Exercise prompt = Your answer should be every line from the records that contains "class".

Extracted information =
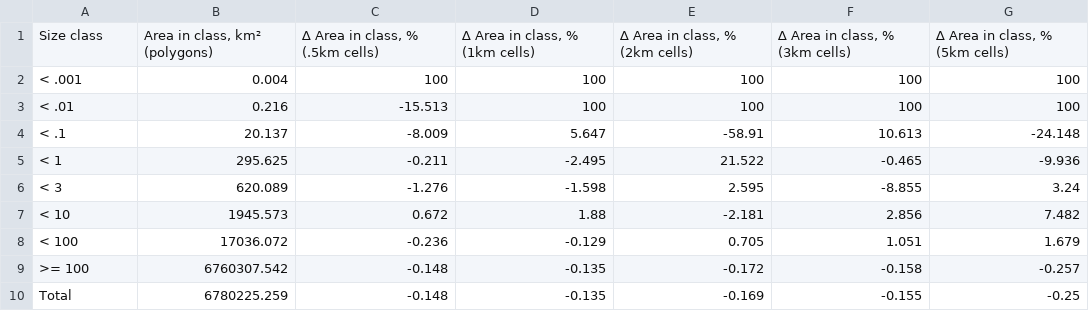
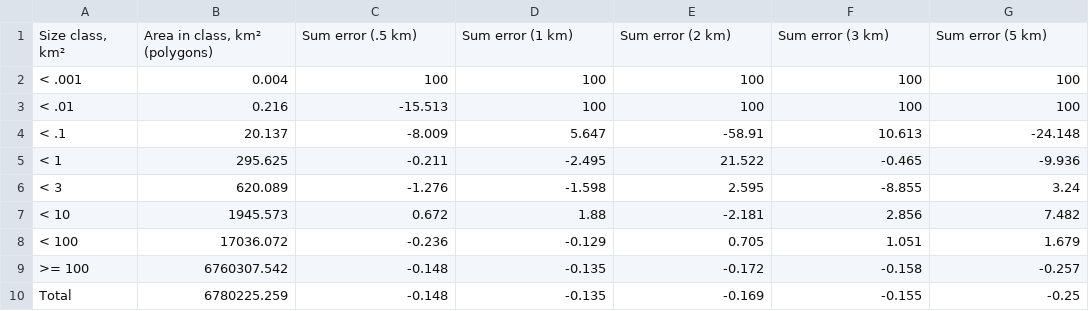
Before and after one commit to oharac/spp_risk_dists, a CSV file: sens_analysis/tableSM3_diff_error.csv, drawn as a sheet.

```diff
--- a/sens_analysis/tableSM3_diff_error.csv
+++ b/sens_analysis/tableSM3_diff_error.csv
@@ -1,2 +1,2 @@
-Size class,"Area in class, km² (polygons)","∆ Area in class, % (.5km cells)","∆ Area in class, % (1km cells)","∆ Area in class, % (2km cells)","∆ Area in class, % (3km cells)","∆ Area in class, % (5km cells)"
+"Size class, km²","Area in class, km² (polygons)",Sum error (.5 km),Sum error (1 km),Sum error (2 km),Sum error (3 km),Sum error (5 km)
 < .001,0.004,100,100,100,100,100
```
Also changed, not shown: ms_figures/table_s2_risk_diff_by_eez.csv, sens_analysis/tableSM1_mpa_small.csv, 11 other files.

Task answer =
-Size class,"Area in class, km² (polygons)","∆ Area in class, % (.5km cells)","∆ Area in class, % (1km cells)","∆ Area in class, % (2km cells)","∆ Area in class, % (3km cells)","∆ Area in class, % (5km cells)"
+"Size class, km²","Area in class, km² (polygons)",Sum error (.5 km),Sum error (1 km),Sum error (2 km),Sum error (3 km),Sum error (5 km)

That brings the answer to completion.